The notion of self compassion is not, I believe, part of our inherited cultural tradition.
The term compassion, as I understand it in English, originated from the mid-14th century word ‘compassioun’, literally “suffering with another,” from the old French word ‘compassion’. It also has the connotation of sympathy or pity.
That understanding of both sympathy and pity has a particular association for me, something I believe I inherited as a child of middle class professional parents. That upbringing in part looked at some people as needing more help than others, because they were more vulnerable. The ‘good-doer’ mindset, if you will, set in.
Given those associations self compassion could be associated with self pity or self indulgence.
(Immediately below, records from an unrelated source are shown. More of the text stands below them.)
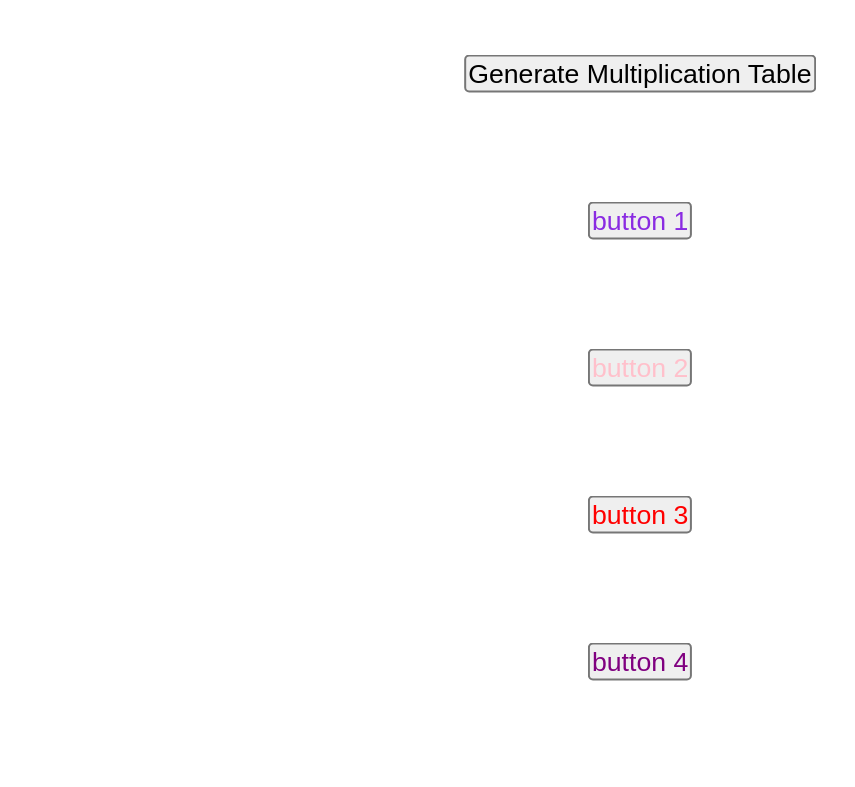
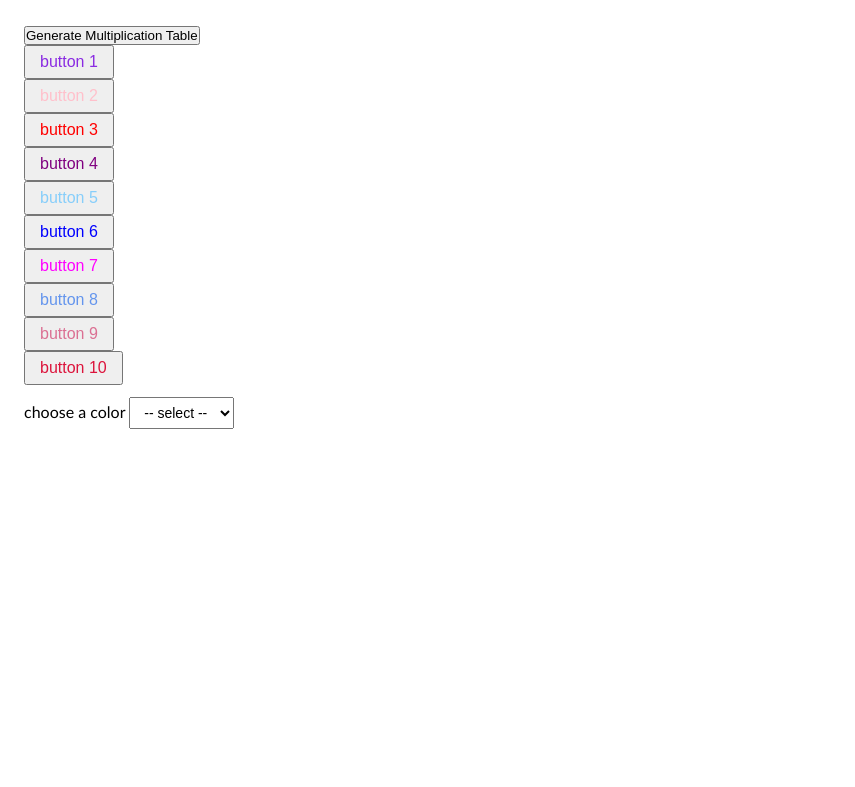
Before and after one commit to steb-m/first-web-application-assignment, a plain HTML site: page index.html in a window 1280 px wide. Shown: the top 787 px of the page, without its empty margins (0-855 px from the left). Drawn offline with Linux system fonts and the light colour scheme.

Commit message:
ok THIS one's the final commit

```diff
--- a/index.html
+++ b/index.html
@@ -15,26 +15,29 @@
 <body>
 
 
-
-<p><button onclick="clickHere()"id="para" style="color:blueviolet">button 1</button></p>
-<p><button onclick="clickHere()"id="para" style="color:pink">button 2</button></p>
-<p><button onclick="clickHere()"id="para" style="color:red">button 3</button></p>
-<p><button onclick="clickHere()"id="para" style="color:purple">button 4</button></p>
-<p><button onclick="clickHere()"id="para" style="color:lightskyblue">button 5</button></p>
-<p><button onclick="clickHere()"id="para" style="color:blue">button 6</button></p>
-<p><button onclick="clickHere()"id="para" style="color:magenta">button 7</button></p>
-<p><button onclick="clickHere()"id="para" style="color:cornflowerblue">button 8</button></p>
-<p><button onclick="clickHere()"id="para" style="color:palevioletred">button 9</button></p>
-<p><button onclick="clickHere()"id="para" style="color:crimson">button 10</button></p>
-
-    <label for="colors">choose a color</label>
-    <select name="colors" id="colors">
-        <option value="red" onclick="colorChange(`red`)">red</option>
-        <option value="green" onclick="colorChange(`green`)">green</option>
-        <option value="blue" onclick="colorChange(`blue`)">blue</option>
-        <option value="random" onclick="turnRandom()">random</option>
-        <option value="reset" onclick="toReset()">reset</option>
+<div class="button">
+    <p><button class="btn-item" id="para" style="color:blueviolet">button 1</button></p>
+    <p><button class="btn-item" id="para" style="color:pink">button 2</button></p>
+    <p><button class="btn-item" id="para" style="color:red">button 3</button></p>
+    <p><button class="btn-item" id="para" style="color:purple">button 4</button></p>
+    <p><button class="btn-item" id="para" style="color:lightskyblue">button 5</button></p>
+    <p><button class="btn-item" id="para" style="color:blue">button 6</button></p>
+    <p><button class="btn-item" id="para" style="color:magenta">button 7</button></p>
+    <p><button class="btn-item" id="para" style="color:cornflowerblue">button 8</button></p>
+    <p><button class="btn-item" id="para" style="color:palevioletred">button 9</button></p>
+    <p><button class="btn-item" id="para" style="color:crimson">button 10</button></p>
+</div>
+    <div class="labbel">
+        <label for="colors">choose a color</label>
+        <select name="colors" id="colors" onchange="handleColorDropdown(this.value)">
+        <option value="">-- select --</option>
+        <option value="red">red</option>
+        <option value="green">green</option>
+        <option value="blue">blue</option>
+        <option value="random">random</option>
+        <option value="reset">reset</option>
     </select>
+    </div>
 
     <script src="script.js"></script>
 </body>
--- a/script.js
+++ b/script.js
@@ -6,19 +6,18 @@
 
 function generateTable(message, errorMessage) {
     let input = prompt(message);
-    if (input === null) return; // User canceled
+    if (input === null) return;
     input = input.trim();
 
     while (input === '' || isNaN(Number(input))) {
         input = prompt(errorMessage);
-        if (input === null) return; // User canceled
+        if (input === null) return;
         input = input.trim();
     }
 
     const num = Number(input);
     const container = document.getElementById('multiplicationTable');
 
-    // Remove any previously generated table rows (keeping the start button)
     const existingRows = container.querySelectorAll('.table-row');
     existingRows.forEach(row => row.remove());
 
@@ -64,7 +63,3 @@
         changeColor(selectedOption);
     }
 }
-
-function clickHere(button) {
-    alert(`You clicked ${button.textContent.trim()}!`);
-}
--- a/style.css
+++ b/style.css
@@ -3,10 +3,22 @@
     padding: 0;
     box-sizing: border-box;
 }
-p{
+body {
+    font-family: Calibri, Arial, sans-serif;
+    padding: 24px;
+}
+.btn-item {
+    font-size: 16px;
+    padding: 6px 14px;
+    cursor: pointer;
+}
+.table-row {
     text-align: center;
+    font-size: 1.25rem;
+    margin: 4px 0;
 }
-p button{
-    margin:5%;
-    scale:2;
+select {
+    margin-top: 12px;
+    padding: 6px 10px;
+    font-size: 14px;
 }
```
And yet self compassion, I believe, suggests that the empathy and understanding we offer to others is what we can and should give to ourselves. By tradition or upbringing, selflessness has often been a prized virtue and yet we know that selflessness can be detrimental to both physical and emotional health.
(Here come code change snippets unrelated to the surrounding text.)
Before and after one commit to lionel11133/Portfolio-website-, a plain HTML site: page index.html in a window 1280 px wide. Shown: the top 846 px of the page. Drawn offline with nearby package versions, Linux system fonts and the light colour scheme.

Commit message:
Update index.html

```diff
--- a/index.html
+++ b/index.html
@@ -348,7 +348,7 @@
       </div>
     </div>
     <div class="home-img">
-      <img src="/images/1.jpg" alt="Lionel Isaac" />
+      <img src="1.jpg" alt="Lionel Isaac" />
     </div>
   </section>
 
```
Caregivers and people who assist others can be overwhelmed by the assistance they offer or give. Extreme selflessness is not a virtue. Self compassion does not give the ‘do-gooder’ instinct in us free rein and suggests we moderate our altruism and live a balanced life, recognizing our own needs, giving ourselves a break, freeing ourselves from the harsh internal criticism of always thinking of others first.